In addition, both thinkers were aware that America’s dominant religion, white Christianity, and the internal force and system, white supremacy and dominion, that created a subhuman category and a marginalized citizenship in the American society needed to die for the total emancipation of this great nation. In other words, white dominion, supported by the narratives and perceptions of white Christianity, is a theological heresy. James Cone and James Baldwin envisioned an alternative American narrative that is anti-white dominion and a new American saga that desecrates all the sacred places and functions whiteness embodies in the American society, as well as all the geopolitical zones and anti-black and brown narratives race sanctifies, concurrently.
This book is written in the spirit of James Baldwin and James Cone; it follows their lead in these complex and difficult matters it addresses so urgently. Yet our moral responsibility is to love one another and to express the deep dimension of love in public in the way of Jesus. We must learn how to love other individuals our systems, laws, and even our hearts do not allow us to do so. Love here is a command; can we command love? Yes, absolutely! Can you command a feeling? Love is more than a feeling; it is a sacred obligation. Love is the moral responsibility that we must practice and embody every day in this society if we want to recreate this society and move forward as a nation.

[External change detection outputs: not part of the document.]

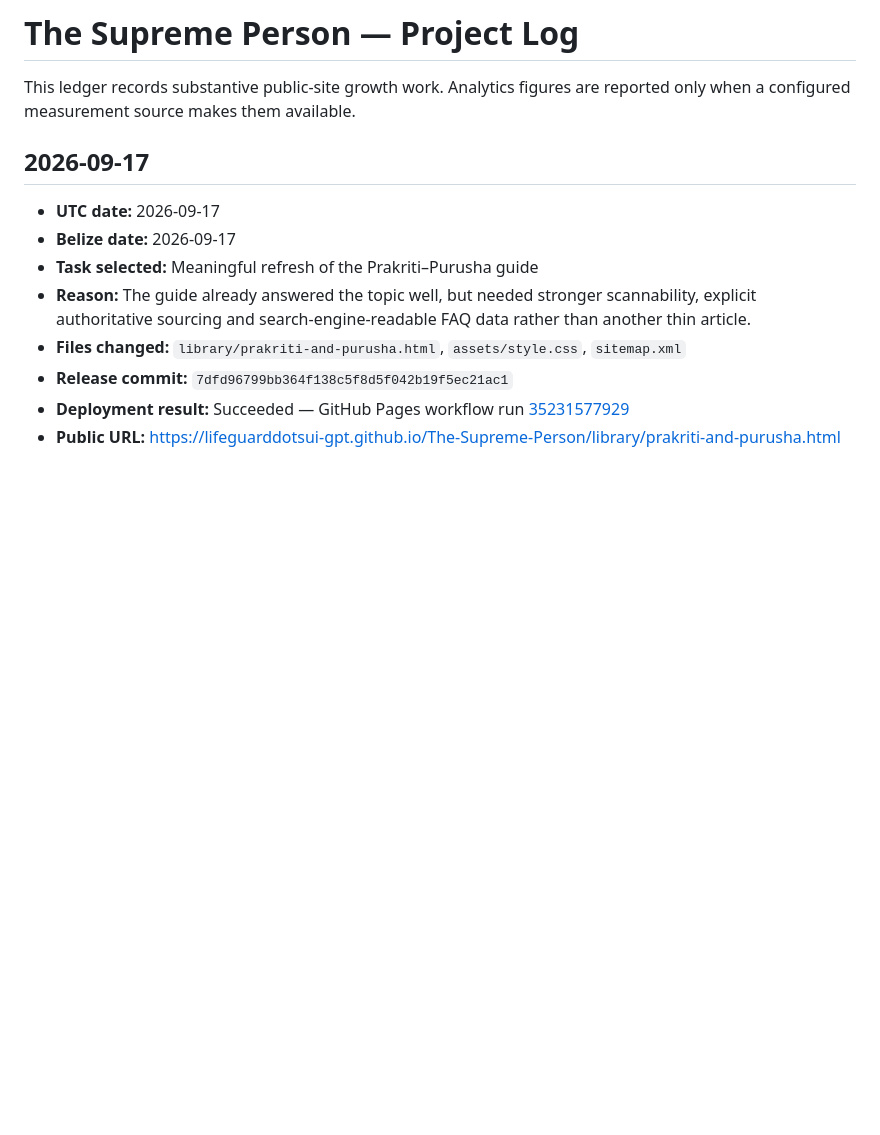
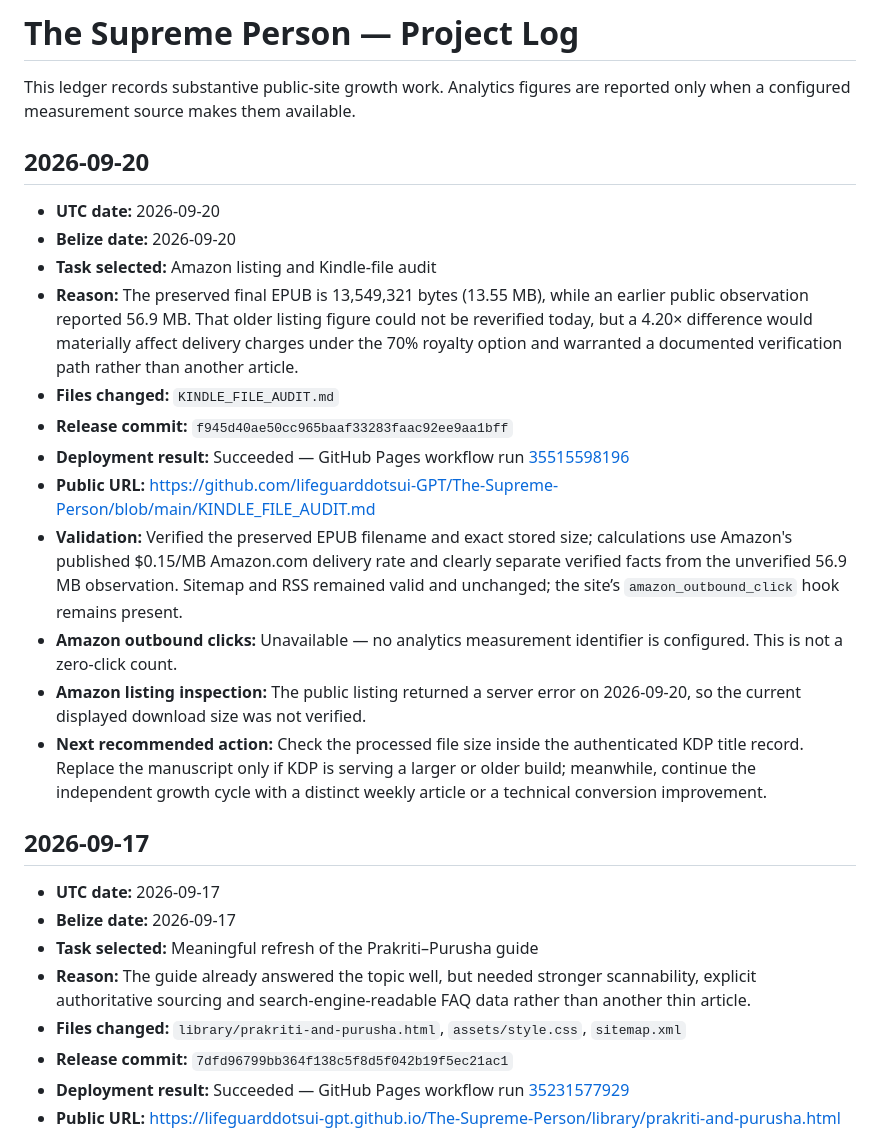
Before and after one commit to lifeguarddotsui-GPT/The-Supreme-Person, a Markdown page: PROJECT_LOG.md, the part around the change. Rendered like a GitHub page; blank space fills up the shorter version.

Commit message:
Record September 20 Kindle file audit

```diff
--- a/PROJECT_LOG.md
+++ b/PROJECT_LOG.md
@@ -1,6 +1,21 @@
 # The Supreme Person — Project Log
 
 This ledger records substantive public-site growth work. Analytics figures are reported only when a configured measurement source makes them available.
+
+## 2026-09-20
+
+- **UTC date:** 2026-09-20
+- **Belize date:** 2026-09-20
+- **Task selected:** Amazon listing and Kindle-file audit
+- **Reason:** The preserved final EPUB is 13,549,321 bytes (13.55 MB), while an earlier public observation reported 56.9 MB. That older listing figure could not be reverified today, but a 4.20× difference would materially affect delivery charges under the 70% royalty option and warranted a documented verification path rather than another article.
+- **Files changed:** `KINDLE_FILE_AUDIT.md`
+- **Release commit:** `f945d40ae50cc965baaf33283faac92ee9aa1bff`
+- **Deployment result:** Succeeded — GitHub Pages workflow run [35515598196](https://github.com/lifeguarddotsui-GPT/The-Supreme-Person/actions/runs/35515598196)
+- **Public URL:** https://github.com/lifeguarddotsui-GPT/The-Supreme-Person/blob/main/KINDLE_FILE_AUDIT.md
+- **Validation:** Verified the preserved EPUB filename and exact stored size; calculations use Amazon's published $0.15/MB Amazon.com delivery rate and clearly separate verified facts from the unverified 56.9 MB observation. Sitemap and RSS remained valid and unchanged; the site’s `amazon_outbound_click` hook remains present.
+- **Amazon outbound clicks:** Unavailable — no analytics measurement identifier is configured. This is not a zero-click count.
+- **Amazon listing inspection:** The public listing returned a server error on 2026-09-20, so the current displayed download size was not verified.
+- **Next recommended action:** Check the processed file size inside the authenticated KDP title record. Replace the manuscript only if KDP is serving a larger or older build; meanwhile, continue the independent growth cycle with a distinct weekly article or a technical conversion improvement.
 
 ## 2026-09-17
 
```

As a people, we must begin again. If we have to start off from scratch and with a blank piece of paper, it will even be worth it to use a new ink to write a new American history in the twenty-first century. As a group, we must create another country for the common good, human flourishing, our children, and the future generation. Future possibility is “the possibility” we must now embrace toward a new creation and national renewal. We must build “a new nation” and “begin again” to save the wounded soul of America— only if we want to redeem ourselves and create a society characterized by justice, love, and peace, in which everyone is armed with the appropriate tools and resources to flourish and enjoy existence, rights, and freedom.”